# WHAT IS BEING ASKED
Search the records for "shown" and copy each line that holds it.

# MATERIAL PROVIDED

● ● ● ● ●

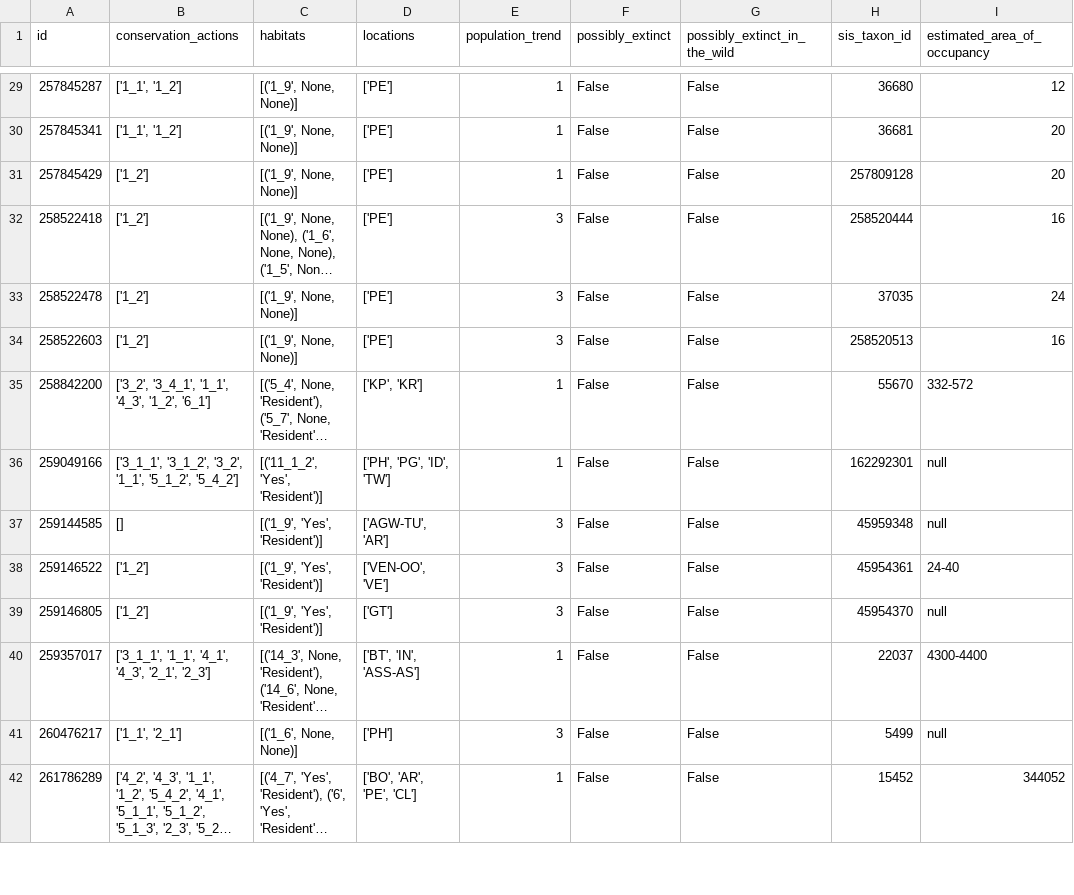
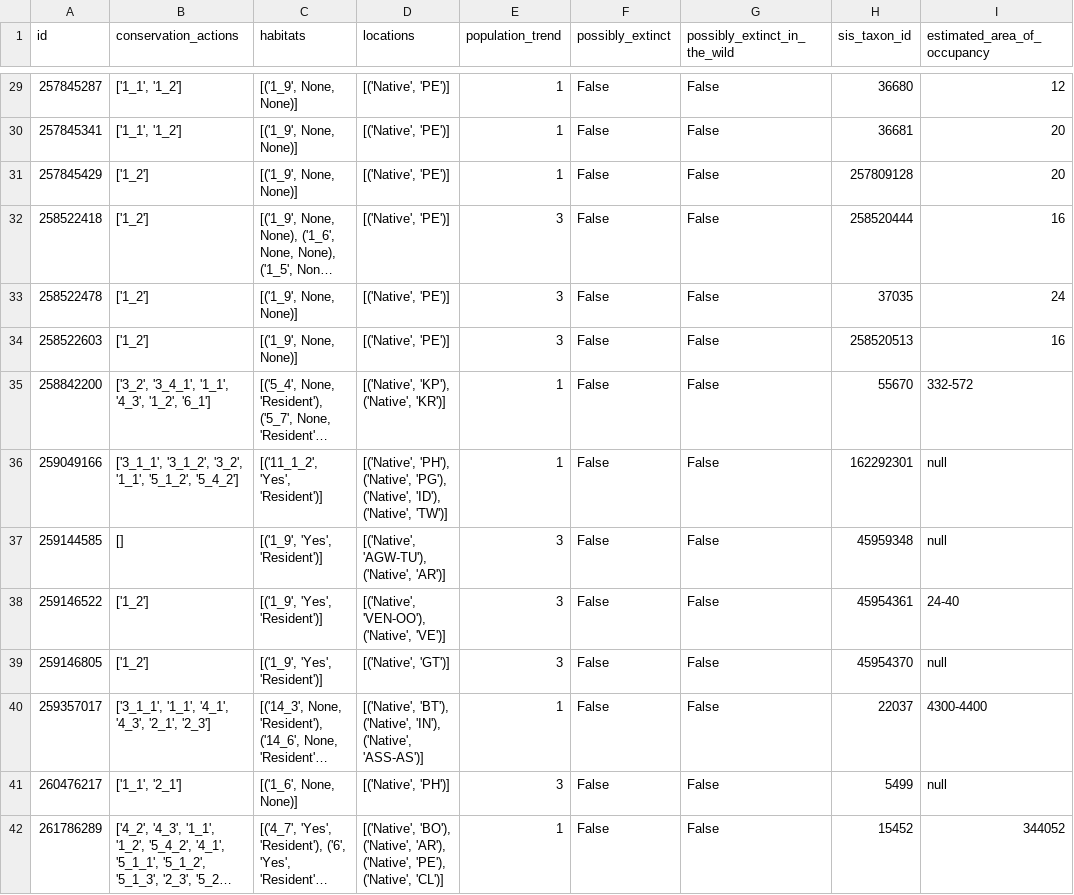
Before and after one commit to dauinh/wildwatch, a CSV file: data/EN.csv, drawn as a sheet; only a part is shown, gaps mark what is left out; long unchanged cells end in …; the diff covers the shown part only; the diff names each change by its address in the sheet, - before the commit and + after, or states it on an @@ line.

Commit message:
modify collect.py to include locations origin. create relationship tables from habitats and conser_act. warning: some location code is not country

```diff
--- a/data/EN.csv
+++ b/data/EN.csv
-D29:D34 (locations): ['PE']
+D29:D34 (locations): [('Native', 'PE')]
-D35 (locations): ['KP', 'KR']
+D35 (locations): [('Native', 'KP'), ('Native', 'KR')]
-D36 (locations): ['PH', 'PG', 'ID', 'TW']
+D36 (locations): [('Native', 'PH'), ('Native', 'PG'), ('Native', 'ID'), ('Native', 'TW')]
-D37 (locations): ['AGW-TU', 'AR']
+D37 (locations): [('Native', 'AGW-TU'), ('Native', 'AR')]
-D38 (locations): ['VEN-OO', 'VE']
+D38 (locations): [('Native', 'VEN-OO'), ('Native', 'VE')]
-D39 (locations): ['GT']
+D39 (locations): [('Native', 'GT')]
-D40 (locations): ['BT', 'IN', 'ASS-AS']
+D40 (locations): [('Native', 'BT'), ('Native', 'IN'), ('Native', 'ASS-AS')]
-D41 (locations): ['PH']
+D41 (locations): [('Native', 'PH')]
-D42 (locations): ['BO', 'AR', 'PE', 'CL']
+D42 (locations): [('Native', 'BO'), ('Native', 'AR'), ('Native', 'PE'), ('Native', 'CL')]
```
Also changed, not shown: 41 edited cells elsewhere in this file, 3 other files.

● ● ● ● ●

# FINISHED TASK
Before and after one commit to dauinh/wildwatch, a CSV file: data/EN.csv, drawn as a sheet; only a part is shown, gaps mark what is left out; long unchanged cells end in …; the diff covers the shown part only; the diff names each change by its address in the sheet, - before the commit and + after, or states it on an @@ line.
Also changed, not shown: 41 edited cells elsewhere in this file, 3 other files.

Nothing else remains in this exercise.